With better data comes better insights, but how are managers supposed to know if the insights they’ve invested in are being implemented? As data-driven solutions move from early adopters to the main stream, more owners and operators are demanding that an ROI be demonstrated early, even in areas that are historically difficult to track, such as maintenance labor hour productivity.

To meet this demand, solution providers are building out a variety of strategies for on-site operators to verify that they have performed tasks associated with the insights that have been generated from analytics platforms.

For example, when maintenance is performed, equipment will often operate at peak efficiency and slowly degrade over time until the next maintenance is performed. If there is a task scheduled, and this spike to peak efficiency does not occur, a manager can be made aware so that he can investigate why it was deferred.

Many data solutions focus on utility savings exclusively, but maintenance savings opportunities can be just as high. The only way to quantify maintenance savings is to track labor productivity, so it’s important that a platform has a strategy for tracking activities digitally and at scale.

8. Comparative ratings

A comprehensive building operations platform will serve every stakeholder involved in building operations. One group that has been historically overlooked is asset managers, who oversee approving the capital investments for equipment replacements.

Like many large financial decisions, equipment replacements involve a lot of assumptions. Unfortunately, instead of empirical data, most asset managers must rely on manufacturers’ estimates for the equipment useful life (EUL), and other rules of thumb.

Now, due to the sheer quantity of data that has been collected, empirical data about the relative equipment health and performance are enabling asset managers to make much more informed decisions. Perhaps one system has a higher upfront cost, but the lifetime operational costs are much lower. Perhaps a high-efficiency system tends to also have many equipment malfunctions and require expensive third-party repairs that negate the superior performance.

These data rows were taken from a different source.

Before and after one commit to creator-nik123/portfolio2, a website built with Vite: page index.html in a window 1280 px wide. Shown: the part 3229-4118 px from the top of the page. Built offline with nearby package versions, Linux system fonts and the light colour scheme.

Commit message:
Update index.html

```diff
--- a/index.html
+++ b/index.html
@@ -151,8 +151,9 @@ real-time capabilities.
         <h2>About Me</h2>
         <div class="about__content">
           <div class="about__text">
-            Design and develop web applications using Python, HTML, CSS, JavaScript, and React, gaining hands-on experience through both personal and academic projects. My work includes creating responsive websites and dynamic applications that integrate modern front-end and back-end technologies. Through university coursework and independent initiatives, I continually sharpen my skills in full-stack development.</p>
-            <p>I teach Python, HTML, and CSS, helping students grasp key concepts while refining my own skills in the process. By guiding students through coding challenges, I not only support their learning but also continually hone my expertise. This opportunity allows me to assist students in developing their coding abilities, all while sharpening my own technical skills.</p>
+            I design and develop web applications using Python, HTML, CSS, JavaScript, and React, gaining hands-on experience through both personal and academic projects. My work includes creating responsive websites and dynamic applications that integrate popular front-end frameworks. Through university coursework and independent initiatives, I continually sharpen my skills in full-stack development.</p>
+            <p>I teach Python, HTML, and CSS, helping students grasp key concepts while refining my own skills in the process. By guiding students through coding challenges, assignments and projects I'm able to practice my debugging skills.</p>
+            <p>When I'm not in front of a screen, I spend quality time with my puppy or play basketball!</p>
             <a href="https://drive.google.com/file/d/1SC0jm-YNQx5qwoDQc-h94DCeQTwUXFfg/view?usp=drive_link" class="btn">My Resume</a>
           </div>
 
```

Just as importantly, comparative data and a more accurate picture of equipment lifetimes help asset managers smooth out their investments year-over-year, so they don’t get stuck with one year that blows out the budget and another that barely requires any investments. This is a very exciting prospect to asset managers and expect these analytics to get a lot of attention in 2019.